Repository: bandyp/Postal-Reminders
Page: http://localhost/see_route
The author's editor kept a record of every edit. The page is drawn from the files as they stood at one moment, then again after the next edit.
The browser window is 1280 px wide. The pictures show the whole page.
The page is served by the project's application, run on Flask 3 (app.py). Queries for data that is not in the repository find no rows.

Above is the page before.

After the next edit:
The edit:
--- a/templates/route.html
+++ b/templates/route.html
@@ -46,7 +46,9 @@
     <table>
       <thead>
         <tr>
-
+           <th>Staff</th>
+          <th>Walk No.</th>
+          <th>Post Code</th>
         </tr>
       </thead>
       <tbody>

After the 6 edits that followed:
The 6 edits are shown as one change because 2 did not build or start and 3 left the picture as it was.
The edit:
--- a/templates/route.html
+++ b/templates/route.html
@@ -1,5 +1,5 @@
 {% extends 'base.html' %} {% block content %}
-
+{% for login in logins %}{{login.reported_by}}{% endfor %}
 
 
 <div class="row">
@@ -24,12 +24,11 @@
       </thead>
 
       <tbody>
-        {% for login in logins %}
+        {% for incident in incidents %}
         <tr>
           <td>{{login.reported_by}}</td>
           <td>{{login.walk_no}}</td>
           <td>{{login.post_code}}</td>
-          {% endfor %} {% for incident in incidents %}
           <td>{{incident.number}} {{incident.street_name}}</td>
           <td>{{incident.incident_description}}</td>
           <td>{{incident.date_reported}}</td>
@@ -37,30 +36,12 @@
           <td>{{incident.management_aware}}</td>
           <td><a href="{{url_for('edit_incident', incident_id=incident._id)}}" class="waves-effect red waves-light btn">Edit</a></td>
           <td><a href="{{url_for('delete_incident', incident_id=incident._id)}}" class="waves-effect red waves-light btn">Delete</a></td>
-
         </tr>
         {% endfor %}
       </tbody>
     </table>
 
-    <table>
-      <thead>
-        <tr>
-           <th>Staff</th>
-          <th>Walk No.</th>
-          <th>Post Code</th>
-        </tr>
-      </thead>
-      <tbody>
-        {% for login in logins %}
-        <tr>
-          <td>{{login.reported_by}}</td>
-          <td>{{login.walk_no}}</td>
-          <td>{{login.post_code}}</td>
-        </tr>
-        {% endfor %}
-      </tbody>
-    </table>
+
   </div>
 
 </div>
• • • •
What needs to be done: Retype all the data, changing nothing.

Your response:
Repository: bandyp/Postal-Reminders
Page: http://localhost/see_route
The author's editor kept a record of every edit. The page is drawn from the files as they stood at one moment, then again after the next edit.
The browser window is 1280 px wide. The pictures show the whole page.
The page is served by the project's application, run on Flask 3 (app.py). Queries for data that is not in the repository find no rows.

Above is the page before.

After the next edit:
The edit:
--- a/templates/route.html
+++ b/templates/route.html
@@ -46,7 +46,9 @@
     <table>
       <thead>
         <tr>
-
+           <th>Staff</th>
+          <th>Walk No.</th>
+          <th>Post Code</th>
         </tr>
       </thead>
       <tbody>

After the 6 edits that followed:
The 6 edits are shown as one change because 2 did not build or start and 3 left the picture as it was.
The edit:
--- a/templates/route.html
+++ b/templates/route.html
@@ -1,5 +1,5 @@
 {% extends 'base.html' %} {% block content %}
-
+{% for login in logins %}{{login.reported_by}}{% endfor %}
 
 
 <div class="row">
@@ -24,12 +24,11 @@
       </thead>
 
       <tbody>
-        {% for login in logins %}
+        {% for incident in incidents %}
         <tr>
           <td>{{login.reported_by}}</td>
           <td>{{login.walk_no}}</td>
           <td>{{login.post_code}}</td>
-          {% endfor %} {% for incident in incidents %}
           <td>{{incident.number}} {{incident.street_name}}</td>
           <td>{{incident.incident_description}}</td>
           <td>{{incident.date_reported}}</td>
@@ -37,30 +36,12 @@
           <td>{{incident.management_aware}}</td>
           <td><a href="{{url_for('edit_incident', incident_id=incident._id)}}" class="waves-effect red waves-light btn">Edit</a></td>
           <td><a href="{{url_for('delete_incident', incident_id=incident._id)}}" class="waves-effect red waves-light btn">Delete</a></td>
-
         </tr>
         {% endfor %}
       </tbody>
     </table>
 
-    <table>
-      <thead>
-        <tr>
-           <th>Staff</th>
-          <th>Walk No.</th>
-          <th>Post Code</th>
-        </tr>
-      </thead>
-      <tbody>
-        {% for login in logins %}
-        <tr>
-          <td>{{login.reported_by}}</td>
-          <td>{{login.walk_no}}</td>
-          <td>{{login.post_code}}</td>
-        </tr>
-        {% endfor %}
-      </tbody>
-    </table>
+
   </div>
 
 </div>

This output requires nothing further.